I really enjoy browsing Karen’s Nature Art to find images of prairie on everything from mugs to cell phone cases to fabric. Karen is part of my Tuesdays in the Tallgrass volunteer group on the Schulenberg Prairie, and her work directly reflects the countless hours she spends immersed in caring for prairie.
You’ll also want to visit Charles Larry Photography if you are looking for prairie photos to frame and gift (or to gift yourself). I particularly love his images of bison and winter at Nachusa Grasslands. I’m a fan of winter scenes, and his are spectacular.
For the history or literature buff:
The Tallgrass Prairie Reader edited by John T. Price. I believe this is one of the most important pieces of natural history literature in the past decade. Why? It preserves a wide variety of writings on the tallgrass prairie from 42 authors, grouped chronologically from the 1800’s to the 21st Century. (Full disclosure — an essay of mine is included). Price’s edited volume reminds us of the richness of prairie literature, and the need for more voices to speak for prairie.
For the prairie volunteer or steward who wants technical advice:
I enthusiastically recommend The Tallgrass Prairie Center Guide to Restoration in the Upper Midwest by Daryl Smith, Dave Williams, Greg Houseal, and Kirk Henderson for anyone looking for a comprehensive guide to planting, restoring, or caring for prairie on sites both big and small. If it’s not in this volume, you probably don’t need to know it. I own two copies, just in case I lose one!

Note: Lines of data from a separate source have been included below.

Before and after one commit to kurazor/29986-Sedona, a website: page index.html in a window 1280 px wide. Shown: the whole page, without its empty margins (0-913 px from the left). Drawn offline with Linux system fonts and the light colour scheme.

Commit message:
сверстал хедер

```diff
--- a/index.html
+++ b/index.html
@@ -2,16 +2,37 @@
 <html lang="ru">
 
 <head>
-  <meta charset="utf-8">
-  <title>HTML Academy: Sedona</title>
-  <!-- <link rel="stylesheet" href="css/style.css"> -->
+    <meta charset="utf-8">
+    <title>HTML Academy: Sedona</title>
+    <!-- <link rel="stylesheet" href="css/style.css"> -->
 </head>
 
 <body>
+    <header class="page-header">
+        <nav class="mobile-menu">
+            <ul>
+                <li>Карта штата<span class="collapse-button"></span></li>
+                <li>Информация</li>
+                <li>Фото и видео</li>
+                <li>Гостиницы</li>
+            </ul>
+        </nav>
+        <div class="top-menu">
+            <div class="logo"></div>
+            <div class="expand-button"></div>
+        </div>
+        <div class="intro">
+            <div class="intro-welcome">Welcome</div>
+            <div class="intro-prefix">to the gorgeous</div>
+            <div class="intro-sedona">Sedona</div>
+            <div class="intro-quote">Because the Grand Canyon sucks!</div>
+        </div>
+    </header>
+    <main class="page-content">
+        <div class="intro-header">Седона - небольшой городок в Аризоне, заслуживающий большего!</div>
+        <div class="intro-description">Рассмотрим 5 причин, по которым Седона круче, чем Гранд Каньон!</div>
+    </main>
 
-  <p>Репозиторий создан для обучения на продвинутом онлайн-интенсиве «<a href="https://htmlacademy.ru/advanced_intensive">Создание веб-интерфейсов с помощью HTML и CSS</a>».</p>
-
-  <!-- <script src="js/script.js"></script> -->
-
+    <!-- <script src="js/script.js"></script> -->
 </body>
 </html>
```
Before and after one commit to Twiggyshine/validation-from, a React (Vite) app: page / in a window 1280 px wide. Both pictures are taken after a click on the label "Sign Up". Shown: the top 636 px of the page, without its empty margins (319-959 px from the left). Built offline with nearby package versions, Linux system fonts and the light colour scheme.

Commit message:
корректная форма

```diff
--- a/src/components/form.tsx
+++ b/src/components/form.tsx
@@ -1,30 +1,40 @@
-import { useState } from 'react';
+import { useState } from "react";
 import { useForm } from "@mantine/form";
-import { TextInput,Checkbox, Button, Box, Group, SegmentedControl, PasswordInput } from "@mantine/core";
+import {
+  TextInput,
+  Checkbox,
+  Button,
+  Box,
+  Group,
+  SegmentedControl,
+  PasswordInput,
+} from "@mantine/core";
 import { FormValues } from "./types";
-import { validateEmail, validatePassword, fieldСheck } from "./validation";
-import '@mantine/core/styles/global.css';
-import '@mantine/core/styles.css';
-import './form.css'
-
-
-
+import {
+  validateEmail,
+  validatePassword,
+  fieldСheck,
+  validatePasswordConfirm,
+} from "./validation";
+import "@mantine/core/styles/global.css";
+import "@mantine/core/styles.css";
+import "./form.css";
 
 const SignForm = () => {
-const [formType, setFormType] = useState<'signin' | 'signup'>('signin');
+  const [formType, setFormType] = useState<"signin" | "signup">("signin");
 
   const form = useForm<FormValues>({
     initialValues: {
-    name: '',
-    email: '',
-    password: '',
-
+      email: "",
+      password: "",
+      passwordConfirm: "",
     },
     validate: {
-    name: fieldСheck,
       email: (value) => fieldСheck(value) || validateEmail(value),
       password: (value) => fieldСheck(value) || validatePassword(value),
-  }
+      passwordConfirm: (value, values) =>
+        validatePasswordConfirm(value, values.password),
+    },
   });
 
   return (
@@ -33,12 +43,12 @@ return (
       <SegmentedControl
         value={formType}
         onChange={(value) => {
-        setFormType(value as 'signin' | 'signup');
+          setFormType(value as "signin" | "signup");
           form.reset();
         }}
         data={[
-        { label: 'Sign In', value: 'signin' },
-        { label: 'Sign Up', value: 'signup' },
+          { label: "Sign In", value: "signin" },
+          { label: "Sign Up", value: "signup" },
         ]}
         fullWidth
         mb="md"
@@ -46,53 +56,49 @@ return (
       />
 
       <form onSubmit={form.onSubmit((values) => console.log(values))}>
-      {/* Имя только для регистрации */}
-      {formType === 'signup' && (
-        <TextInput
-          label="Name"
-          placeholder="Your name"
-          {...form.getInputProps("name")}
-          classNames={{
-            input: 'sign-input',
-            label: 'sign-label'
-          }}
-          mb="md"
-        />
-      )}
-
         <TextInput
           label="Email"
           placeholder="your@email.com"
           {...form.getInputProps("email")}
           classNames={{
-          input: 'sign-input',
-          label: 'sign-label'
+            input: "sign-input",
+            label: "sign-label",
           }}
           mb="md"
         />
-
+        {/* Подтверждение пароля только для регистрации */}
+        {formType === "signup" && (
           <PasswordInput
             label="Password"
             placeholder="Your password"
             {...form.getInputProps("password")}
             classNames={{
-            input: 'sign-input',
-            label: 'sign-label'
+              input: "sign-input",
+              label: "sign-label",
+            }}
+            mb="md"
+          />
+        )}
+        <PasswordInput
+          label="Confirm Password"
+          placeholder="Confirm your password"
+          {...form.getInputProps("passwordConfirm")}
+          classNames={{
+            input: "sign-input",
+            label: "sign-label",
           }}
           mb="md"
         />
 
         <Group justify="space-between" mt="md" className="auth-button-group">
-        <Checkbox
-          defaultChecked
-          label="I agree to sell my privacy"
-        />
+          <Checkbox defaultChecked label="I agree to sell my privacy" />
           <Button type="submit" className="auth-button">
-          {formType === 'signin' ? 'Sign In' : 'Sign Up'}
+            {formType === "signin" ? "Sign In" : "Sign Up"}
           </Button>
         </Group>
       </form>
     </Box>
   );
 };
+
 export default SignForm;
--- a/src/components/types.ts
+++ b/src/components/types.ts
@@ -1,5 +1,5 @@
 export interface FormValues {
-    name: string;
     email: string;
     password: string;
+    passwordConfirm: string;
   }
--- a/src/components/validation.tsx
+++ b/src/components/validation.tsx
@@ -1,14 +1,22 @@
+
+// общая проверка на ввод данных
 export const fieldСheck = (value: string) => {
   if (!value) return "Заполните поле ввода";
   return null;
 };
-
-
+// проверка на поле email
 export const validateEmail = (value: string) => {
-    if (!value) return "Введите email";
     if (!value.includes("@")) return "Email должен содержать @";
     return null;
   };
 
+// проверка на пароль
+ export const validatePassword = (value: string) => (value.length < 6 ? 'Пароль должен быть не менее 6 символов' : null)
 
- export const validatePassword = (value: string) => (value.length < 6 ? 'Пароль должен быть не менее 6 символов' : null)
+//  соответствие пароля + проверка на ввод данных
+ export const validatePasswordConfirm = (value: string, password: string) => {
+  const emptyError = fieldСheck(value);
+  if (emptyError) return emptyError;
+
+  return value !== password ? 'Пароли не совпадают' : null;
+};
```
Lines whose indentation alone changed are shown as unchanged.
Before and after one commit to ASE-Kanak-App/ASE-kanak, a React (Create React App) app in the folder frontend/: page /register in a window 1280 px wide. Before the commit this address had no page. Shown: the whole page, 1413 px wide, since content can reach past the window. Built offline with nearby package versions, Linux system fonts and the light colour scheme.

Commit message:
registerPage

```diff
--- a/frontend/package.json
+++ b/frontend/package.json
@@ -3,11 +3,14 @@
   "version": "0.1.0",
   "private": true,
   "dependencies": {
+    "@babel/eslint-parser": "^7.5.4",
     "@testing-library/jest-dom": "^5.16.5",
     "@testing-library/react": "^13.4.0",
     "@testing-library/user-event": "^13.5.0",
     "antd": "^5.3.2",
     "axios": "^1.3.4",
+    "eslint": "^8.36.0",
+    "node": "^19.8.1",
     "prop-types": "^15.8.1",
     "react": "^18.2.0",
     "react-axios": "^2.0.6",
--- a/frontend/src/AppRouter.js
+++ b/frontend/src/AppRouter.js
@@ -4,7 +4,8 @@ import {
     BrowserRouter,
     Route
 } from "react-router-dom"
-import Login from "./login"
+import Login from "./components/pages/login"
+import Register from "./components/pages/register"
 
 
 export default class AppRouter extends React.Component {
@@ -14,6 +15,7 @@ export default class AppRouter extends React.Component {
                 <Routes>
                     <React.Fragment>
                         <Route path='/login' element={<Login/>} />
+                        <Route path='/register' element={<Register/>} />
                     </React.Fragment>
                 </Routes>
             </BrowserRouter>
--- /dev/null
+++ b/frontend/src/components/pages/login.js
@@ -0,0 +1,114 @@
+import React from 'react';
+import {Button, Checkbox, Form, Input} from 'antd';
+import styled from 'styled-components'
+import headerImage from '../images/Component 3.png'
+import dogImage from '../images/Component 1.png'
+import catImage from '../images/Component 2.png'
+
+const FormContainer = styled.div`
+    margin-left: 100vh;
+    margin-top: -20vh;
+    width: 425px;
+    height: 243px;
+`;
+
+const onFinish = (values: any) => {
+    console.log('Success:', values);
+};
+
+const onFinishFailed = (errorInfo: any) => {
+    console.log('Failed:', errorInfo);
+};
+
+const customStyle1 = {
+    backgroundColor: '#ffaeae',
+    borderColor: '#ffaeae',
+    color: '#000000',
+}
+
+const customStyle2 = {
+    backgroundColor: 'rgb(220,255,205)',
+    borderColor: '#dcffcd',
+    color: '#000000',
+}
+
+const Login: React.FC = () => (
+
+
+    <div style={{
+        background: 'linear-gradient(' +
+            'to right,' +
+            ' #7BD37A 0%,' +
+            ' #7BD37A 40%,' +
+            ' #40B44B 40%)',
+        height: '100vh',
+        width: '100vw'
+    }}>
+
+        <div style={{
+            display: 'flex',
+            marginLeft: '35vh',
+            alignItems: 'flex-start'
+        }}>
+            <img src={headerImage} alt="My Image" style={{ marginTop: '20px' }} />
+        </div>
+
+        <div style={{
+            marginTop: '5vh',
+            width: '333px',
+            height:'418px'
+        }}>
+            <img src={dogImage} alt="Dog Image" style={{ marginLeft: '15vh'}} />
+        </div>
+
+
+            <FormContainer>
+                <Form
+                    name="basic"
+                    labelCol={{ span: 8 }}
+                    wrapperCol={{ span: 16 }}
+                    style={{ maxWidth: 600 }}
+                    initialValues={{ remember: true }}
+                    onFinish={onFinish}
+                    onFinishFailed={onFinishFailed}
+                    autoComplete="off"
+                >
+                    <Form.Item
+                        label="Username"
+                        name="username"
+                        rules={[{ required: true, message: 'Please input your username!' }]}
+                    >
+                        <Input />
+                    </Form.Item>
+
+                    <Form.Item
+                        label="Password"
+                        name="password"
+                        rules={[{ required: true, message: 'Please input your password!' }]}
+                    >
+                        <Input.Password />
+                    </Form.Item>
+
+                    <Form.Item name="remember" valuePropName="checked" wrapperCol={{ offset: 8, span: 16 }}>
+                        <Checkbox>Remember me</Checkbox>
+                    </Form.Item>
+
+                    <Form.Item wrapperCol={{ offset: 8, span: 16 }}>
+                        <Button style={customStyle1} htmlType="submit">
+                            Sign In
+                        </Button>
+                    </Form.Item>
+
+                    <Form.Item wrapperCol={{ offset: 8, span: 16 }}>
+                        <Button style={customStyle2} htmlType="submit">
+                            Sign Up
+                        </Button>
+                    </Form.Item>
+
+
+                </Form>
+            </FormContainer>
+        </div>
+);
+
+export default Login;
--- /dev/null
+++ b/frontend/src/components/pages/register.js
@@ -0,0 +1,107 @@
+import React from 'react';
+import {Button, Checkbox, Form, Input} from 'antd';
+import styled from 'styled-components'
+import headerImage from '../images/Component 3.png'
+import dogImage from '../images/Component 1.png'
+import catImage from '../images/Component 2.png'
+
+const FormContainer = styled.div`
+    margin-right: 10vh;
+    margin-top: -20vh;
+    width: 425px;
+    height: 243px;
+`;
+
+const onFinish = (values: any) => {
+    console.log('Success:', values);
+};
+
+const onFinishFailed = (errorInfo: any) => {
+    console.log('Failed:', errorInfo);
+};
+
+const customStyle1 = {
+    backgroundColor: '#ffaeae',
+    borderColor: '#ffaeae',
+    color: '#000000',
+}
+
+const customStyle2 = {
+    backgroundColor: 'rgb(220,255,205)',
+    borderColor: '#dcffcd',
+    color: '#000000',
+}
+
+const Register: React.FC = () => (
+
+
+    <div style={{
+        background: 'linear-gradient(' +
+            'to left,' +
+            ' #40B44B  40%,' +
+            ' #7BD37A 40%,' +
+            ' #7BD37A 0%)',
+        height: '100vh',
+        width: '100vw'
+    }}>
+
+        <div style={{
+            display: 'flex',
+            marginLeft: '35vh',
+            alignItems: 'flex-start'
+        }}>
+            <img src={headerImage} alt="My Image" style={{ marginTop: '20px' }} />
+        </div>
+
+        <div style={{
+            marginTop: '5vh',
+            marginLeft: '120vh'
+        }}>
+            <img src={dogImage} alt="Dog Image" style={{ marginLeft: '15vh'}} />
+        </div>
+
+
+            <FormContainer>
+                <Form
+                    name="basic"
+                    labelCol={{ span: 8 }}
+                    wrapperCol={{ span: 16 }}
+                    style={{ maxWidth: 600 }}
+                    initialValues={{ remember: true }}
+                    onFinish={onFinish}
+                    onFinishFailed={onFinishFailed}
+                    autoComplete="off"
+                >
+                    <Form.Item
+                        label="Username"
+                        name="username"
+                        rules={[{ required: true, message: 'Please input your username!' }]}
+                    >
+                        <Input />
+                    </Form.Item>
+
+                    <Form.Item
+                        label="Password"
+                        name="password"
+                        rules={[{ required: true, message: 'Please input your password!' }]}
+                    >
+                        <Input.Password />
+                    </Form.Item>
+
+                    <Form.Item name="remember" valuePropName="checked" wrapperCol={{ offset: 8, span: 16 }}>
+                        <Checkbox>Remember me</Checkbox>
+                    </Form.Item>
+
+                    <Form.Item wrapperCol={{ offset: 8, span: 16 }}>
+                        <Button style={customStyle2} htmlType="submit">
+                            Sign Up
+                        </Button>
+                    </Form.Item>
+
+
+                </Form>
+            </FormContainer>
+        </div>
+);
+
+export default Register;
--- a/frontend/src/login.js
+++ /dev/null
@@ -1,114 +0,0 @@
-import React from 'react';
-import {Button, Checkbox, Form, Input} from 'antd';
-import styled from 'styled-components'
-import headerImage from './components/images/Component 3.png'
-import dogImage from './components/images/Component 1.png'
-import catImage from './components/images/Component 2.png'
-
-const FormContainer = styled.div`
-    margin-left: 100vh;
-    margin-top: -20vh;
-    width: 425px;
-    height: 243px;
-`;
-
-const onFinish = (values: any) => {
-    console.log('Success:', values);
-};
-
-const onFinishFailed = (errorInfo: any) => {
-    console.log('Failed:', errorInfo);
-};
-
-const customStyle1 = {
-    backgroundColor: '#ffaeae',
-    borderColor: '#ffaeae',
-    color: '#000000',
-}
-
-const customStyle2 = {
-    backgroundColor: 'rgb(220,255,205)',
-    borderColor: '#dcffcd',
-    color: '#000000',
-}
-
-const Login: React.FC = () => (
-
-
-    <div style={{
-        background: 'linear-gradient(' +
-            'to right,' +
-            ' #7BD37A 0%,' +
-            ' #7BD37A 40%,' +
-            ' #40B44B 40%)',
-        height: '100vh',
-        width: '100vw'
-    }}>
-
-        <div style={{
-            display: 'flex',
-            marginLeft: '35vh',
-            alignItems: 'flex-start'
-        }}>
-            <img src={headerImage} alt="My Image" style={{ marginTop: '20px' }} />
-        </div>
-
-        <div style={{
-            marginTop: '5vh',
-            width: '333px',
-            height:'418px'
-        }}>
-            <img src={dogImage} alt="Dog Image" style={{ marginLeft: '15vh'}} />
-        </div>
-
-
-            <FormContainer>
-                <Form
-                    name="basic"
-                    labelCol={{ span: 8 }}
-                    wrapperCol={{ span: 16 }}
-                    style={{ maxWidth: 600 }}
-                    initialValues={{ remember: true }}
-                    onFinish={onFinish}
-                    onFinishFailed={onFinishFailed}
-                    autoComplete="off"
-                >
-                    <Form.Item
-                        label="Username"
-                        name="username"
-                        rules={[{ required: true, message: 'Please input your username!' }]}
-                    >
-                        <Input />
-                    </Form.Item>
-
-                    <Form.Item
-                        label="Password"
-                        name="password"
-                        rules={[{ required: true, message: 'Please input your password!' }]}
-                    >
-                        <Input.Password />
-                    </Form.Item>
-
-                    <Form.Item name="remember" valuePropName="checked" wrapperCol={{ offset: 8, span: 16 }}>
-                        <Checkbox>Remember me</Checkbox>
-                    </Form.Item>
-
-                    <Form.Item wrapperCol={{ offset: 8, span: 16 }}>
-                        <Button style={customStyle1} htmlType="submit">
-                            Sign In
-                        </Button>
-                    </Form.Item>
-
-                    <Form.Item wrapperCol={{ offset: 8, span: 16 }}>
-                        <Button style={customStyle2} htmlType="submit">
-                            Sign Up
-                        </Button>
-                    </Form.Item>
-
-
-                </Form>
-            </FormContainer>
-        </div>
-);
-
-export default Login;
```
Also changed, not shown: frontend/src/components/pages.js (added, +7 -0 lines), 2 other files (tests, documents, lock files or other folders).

I hope you found some new books that caught your interest, or saw a few old favorites that you want to re-read or gift to a prairie friend. Of course, this is by no means an exhaustive list. Rather, these are a few highlights. And please explore some of my past posts on prairie books—there are many wonderful prairie books out there not mentioned in this year’s essay.
What books on tallgrass prairie do you recommend? Please share your favorites in the comments below and keep the literary conversation going. And as always, if you purchase a book, support your local independent bookstores and small publishers. They need you!
The opening quote is from Ann Patchett (1963), finalist for the 2020 Pulitzer Prize in Fiction for The Dutch House the author of my personal favorite of hers, Bel Canto. Patchett is the owner of Parnassus Bookstore in Nashville, TN.
Upcoming Speaking Engagements
Visit www.cindycrosby.com for a full list of Cindy’s classes and programs.
December 16, 7-8:30 p.m.: “Winter Prairie Wonders” presented for the Prairie Naturals, Manitoba, Canada.
January 17, 1-2:30 pm: “The Tallgrass Prairie: Grocery Store, Apothecary, and Love Charm Shop”, presented by Garden Study Club of Hinsdale at the Oak Brook Library.